In a geological context, crenulation or crenulation cleavage is a fabric formed in metamorphic rocks such as phyllite, schist and some gneiss by two or more stress directions causing the formation of the superimposed foliations.
Crenulations form when an early planar fabric is overprinted by a later planar fabric. Crenulations form by recrystallisation of mica minerals during metamorphism. Micaceous minerals form planar surfaces known as foliations perpendicular to the principal stress field. If a rock is subjected to two separate deformations and the second deformation is at some other angle to the original, growth of new micas on the foliation planes will create a new foliation plane perpendicular to the plane of principal stress. The angular intersection of the two foliations causes a diagnostic texture called a crenulation, which may involve folding of the earlier mica foliations by the later foliation.

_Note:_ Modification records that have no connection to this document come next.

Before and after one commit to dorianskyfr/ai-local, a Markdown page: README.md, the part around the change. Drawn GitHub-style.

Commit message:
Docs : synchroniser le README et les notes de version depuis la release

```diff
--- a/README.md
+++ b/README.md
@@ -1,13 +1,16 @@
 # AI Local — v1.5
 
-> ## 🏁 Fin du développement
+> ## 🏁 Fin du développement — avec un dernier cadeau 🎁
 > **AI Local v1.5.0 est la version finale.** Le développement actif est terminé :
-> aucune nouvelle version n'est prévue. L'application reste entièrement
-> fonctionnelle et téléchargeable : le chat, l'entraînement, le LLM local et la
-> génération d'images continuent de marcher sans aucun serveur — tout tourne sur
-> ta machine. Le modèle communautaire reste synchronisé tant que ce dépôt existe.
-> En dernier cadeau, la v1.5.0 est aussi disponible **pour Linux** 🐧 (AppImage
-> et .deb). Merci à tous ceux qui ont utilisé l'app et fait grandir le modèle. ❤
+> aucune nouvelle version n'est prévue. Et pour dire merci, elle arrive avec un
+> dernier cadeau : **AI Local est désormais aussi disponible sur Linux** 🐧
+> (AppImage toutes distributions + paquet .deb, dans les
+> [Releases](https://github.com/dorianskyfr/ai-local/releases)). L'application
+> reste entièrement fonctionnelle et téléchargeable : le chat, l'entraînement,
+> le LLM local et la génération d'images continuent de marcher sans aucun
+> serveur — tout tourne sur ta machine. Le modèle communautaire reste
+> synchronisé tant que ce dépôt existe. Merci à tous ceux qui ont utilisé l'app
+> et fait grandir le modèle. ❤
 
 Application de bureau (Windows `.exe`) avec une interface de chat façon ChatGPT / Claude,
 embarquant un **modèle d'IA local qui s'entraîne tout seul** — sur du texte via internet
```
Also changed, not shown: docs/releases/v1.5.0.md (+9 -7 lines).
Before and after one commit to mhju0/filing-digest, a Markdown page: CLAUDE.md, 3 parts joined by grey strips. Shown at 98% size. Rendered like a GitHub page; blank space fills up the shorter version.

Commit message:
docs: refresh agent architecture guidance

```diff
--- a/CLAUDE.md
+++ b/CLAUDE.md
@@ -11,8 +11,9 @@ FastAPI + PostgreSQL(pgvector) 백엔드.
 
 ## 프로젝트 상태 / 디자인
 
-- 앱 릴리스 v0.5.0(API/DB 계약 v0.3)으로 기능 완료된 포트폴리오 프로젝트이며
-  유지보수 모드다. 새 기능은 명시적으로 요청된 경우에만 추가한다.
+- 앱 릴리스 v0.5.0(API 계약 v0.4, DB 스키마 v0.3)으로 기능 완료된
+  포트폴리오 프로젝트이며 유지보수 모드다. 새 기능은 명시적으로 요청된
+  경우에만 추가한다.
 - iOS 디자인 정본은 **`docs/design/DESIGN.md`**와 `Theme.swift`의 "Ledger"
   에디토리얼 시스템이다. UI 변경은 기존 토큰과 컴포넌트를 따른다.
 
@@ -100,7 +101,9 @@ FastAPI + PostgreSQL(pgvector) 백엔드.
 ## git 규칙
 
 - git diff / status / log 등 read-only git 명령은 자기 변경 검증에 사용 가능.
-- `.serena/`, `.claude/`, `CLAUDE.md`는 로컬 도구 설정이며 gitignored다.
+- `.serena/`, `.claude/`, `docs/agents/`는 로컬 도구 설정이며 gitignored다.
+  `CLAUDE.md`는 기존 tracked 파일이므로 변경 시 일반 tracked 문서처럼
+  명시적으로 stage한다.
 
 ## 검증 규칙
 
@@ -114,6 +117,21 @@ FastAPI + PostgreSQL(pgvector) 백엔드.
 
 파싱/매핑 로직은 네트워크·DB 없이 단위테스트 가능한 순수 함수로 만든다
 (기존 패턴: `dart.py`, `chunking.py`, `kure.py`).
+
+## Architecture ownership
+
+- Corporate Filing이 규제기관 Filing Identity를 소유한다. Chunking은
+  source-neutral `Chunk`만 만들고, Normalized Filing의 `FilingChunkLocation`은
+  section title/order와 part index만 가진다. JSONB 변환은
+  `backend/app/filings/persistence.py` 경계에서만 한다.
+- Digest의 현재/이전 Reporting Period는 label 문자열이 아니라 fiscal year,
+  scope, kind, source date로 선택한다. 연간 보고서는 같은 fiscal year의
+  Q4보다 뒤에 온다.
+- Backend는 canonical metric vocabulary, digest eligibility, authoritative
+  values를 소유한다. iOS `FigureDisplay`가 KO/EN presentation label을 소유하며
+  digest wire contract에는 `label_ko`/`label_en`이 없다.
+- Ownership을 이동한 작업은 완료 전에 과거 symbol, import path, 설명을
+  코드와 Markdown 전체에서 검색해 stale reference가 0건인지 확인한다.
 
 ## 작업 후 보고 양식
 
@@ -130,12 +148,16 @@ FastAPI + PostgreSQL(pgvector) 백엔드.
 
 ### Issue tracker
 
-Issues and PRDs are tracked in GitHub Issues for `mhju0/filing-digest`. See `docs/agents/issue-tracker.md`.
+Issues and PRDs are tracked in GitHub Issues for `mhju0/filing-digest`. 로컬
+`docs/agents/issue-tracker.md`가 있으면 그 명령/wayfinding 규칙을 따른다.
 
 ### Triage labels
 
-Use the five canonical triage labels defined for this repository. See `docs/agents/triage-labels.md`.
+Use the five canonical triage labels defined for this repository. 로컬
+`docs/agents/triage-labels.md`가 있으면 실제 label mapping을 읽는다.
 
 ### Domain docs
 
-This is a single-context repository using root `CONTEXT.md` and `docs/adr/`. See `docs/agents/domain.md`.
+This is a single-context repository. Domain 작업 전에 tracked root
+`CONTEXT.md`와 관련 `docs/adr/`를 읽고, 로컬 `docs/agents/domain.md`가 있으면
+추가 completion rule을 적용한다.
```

Recognising a crenulation in a rock may require inspecting the rock with a hand-lens or petrographic microscope in thin section. Crenulations may be very cryptic, and there may be several recorded within a rock and especially, entrained within porphyroblasts.
Crenulations may manifest as kinking of previous foliation, such that the original foliation appears to be lined or inscribed by a later foliation.
In more advanced states, the later foliation will tend to form distinct foliation planes cross-cutting the earlier foliation, resulting in breaking, warping, and micro-scale folding of the earlier foliation into the new foliation.
When the crenulation foliation begins to dominate it may totally or almost completely wipe out the original foliation. This process occurs at different rates in rocks and beds of different lithology and chemical composition so that it is usually valuable to look at a variety of outcrops to gain a better appreciation of the effect of crenulation or discover the orientation or presence of earlier foliations.
Crenulation may also be the incipient foliation plane which precipitates shearing. In this case, it is often likely that the crenulation acts as a shear plane and it may be difficult to reconstruct earlier foliations and rock units across the crenulation foliation.
Crenulations, because they are the result of a second (or more) foliation, preserve important information on not only the stresses which formed the crenulation foliation, but the orientation of previous foliations. Firstly, the crenulation must be analysed to determine the initial foliation, termed S1, and the overprinting subsequent foliation, termed S2. The intersection of these two planes forms an intersection lineation. This intersection lineation, L1-2 may approximate the plunge of F2 interference folds.
The initial impact of a crenulation foliation may be cryptic, microscopic growth of new minerals at an angle to previous foliations. This may occur only in certain compositions of the rocks which favor growth of minerals under the P-T conditions at that time.
In more brittle conditions, especially in highly micaceous rocks, a crenulation may appear as 'kink bands, where S1 foliations are kinked by the S2 foliation so that the original minerals are broken or deformed. This may not result in new mineral growth.
Eventually, the crenulation foliation overprints the S1 foliation. In extreme cases, the S2 foliation will obliterate the previous foliation, especially in wet rocks which have compositions amenable to growth of minerals at that time. In this case, porphyroblasts may be the only means in which to observe earlier foliations, assuming they have inclusion trails of the S1 foliation.
- List of rock textures
- Rock microstructure
- Structural geology
- Shear (geology)
- Crenellation (an unrelated concept, but their similar spellings can lead to confusion)
- Vernon, Ron H., 2004, A Practical Guide to Rock Microstructure, Oxford University Press, Oxford. ISBN 0-521-89133-7